Rates, rents, tolls and other pricing schemes are often explicitly linked to inflation through government regulation, concession agreements, or contract terms. Even those assets that aren’t regulated often operate from strong strategic positions, giving them the pricing power to deliver a similar (or better) outcome. As a result, infrastructure operators can usually pass through higher operating costs to their customers. Neither demand nor earnings are meaningfully impacted by the increase, due to the consistent demand for the service being provided.
Over the long-term, earnings stability has enabled listed infrastructure to deliver most of the upside in rising global equity markets, while providing investors with protection from falling ones.
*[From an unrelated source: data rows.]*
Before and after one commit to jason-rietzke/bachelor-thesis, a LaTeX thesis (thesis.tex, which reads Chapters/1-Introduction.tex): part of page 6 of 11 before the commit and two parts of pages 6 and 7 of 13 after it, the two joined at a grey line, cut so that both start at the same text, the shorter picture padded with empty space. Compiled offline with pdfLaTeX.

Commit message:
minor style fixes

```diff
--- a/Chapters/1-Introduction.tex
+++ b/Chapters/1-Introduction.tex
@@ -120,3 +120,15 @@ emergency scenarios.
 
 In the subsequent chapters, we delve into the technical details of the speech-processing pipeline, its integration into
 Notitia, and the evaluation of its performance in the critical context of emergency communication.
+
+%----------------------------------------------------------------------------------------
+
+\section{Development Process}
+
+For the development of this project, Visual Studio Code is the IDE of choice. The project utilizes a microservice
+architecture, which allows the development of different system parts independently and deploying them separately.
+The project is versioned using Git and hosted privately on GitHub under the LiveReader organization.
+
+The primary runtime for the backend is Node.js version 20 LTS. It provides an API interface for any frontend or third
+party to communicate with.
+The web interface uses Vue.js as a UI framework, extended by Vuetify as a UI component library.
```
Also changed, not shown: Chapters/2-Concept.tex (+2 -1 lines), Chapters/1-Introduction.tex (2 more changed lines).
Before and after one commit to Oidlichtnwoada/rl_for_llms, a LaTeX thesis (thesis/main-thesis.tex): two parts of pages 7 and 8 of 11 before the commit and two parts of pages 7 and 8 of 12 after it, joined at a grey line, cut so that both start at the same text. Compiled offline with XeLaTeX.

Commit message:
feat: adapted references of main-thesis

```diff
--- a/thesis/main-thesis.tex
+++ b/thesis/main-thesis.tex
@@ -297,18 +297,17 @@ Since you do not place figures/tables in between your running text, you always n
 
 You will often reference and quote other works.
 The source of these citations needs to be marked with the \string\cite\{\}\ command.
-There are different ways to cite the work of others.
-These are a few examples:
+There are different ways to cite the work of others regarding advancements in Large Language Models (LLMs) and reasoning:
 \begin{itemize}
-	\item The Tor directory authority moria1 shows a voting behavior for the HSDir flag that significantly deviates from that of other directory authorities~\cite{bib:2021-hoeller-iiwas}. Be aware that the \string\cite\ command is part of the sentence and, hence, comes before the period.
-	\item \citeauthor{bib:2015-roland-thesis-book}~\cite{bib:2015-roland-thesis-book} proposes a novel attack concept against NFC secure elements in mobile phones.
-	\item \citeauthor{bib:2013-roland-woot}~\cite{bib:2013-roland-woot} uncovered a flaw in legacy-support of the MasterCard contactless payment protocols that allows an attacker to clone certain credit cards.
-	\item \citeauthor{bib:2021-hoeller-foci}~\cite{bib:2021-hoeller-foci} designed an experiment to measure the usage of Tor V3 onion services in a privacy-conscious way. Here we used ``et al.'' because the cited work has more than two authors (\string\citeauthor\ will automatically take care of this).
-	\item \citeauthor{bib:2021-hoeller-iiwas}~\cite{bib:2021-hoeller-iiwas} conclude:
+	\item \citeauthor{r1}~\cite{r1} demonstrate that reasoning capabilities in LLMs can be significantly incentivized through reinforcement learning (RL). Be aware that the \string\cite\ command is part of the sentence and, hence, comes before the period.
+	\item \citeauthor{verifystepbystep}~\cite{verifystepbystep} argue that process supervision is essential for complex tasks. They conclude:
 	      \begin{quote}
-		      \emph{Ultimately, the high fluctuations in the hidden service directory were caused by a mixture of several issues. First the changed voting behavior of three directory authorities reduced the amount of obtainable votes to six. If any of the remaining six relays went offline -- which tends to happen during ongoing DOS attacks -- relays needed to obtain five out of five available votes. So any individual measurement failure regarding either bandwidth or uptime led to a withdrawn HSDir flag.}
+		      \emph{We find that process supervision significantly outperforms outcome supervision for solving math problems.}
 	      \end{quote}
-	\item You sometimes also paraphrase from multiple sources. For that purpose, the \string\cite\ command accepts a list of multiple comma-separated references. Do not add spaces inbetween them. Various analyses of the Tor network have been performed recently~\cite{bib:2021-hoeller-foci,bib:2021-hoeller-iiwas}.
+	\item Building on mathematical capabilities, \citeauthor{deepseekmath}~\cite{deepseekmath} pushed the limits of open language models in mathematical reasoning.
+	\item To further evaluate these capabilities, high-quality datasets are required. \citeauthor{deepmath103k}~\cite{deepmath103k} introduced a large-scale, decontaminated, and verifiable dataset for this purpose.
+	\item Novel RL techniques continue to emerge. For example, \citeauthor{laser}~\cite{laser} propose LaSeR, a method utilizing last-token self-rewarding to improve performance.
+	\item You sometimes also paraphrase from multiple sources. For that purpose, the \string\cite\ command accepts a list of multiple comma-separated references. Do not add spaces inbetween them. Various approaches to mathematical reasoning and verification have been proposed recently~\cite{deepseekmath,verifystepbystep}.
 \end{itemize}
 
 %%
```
For long-term investors, this pattern of performance can accumulate into material outperformance.
The nature of infrastructure assets often makes it hard for other companies to compete with the existing operator. Examples include electricity and gas distribution networks, toll roads with non-compete clauses and city airports with restricted flight paths.
Global Listed Infrastructure Relative Risk/Return
Source: Bloomberg and CFSGAM/FSI. Data as at date to 31 January 2018, USD. Past performance is not indicative of future performance.